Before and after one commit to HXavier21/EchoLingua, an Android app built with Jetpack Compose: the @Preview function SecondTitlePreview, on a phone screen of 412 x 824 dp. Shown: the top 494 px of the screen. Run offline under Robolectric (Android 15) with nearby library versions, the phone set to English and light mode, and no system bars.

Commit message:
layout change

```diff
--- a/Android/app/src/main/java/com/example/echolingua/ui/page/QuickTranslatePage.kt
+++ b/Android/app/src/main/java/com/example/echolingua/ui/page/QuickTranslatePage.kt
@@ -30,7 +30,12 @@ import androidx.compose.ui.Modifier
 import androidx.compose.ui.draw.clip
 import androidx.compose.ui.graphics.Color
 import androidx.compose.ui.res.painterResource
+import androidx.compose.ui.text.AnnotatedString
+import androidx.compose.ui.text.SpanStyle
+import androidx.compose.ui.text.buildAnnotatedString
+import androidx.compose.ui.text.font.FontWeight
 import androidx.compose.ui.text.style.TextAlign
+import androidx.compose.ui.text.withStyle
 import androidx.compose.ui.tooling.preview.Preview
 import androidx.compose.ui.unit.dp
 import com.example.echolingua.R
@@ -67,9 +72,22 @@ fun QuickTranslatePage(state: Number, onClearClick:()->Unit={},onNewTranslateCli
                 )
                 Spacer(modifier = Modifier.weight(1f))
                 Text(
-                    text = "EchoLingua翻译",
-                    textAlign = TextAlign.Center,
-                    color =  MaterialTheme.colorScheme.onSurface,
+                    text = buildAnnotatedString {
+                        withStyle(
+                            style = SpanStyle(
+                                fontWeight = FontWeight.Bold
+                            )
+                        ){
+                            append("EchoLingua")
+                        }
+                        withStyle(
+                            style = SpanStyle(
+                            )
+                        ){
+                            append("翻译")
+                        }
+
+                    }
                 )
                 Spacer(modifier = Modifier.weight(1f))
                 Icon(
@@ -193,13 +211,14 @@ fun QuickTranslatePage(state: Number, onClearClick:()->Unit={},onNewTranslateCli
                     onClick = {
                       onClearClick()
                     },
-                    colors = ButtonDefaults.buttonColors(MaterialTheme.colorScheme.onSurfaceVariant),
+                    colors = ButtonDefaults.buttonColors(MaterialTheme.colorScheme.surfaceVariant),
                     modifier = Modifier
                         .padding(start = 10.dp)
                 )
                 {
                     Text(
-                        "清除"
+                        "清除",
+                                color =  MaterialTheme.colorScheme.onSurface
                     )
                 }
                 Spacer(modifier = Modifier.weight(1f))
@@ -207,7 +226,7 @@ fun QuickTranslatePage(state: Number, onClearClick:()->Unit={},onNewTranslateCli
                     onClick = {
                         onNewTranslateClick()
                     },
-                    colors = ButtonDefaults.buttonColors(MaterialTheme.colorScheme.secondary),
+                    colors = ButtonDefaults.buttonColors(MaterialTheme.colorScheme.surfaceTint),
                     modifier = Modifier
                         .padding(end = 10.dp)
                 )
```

= = = = =

■ Problem details
Scan the records for lines with the word "TextAlign". Report how many, with no other words.

■ Result for this exercise
2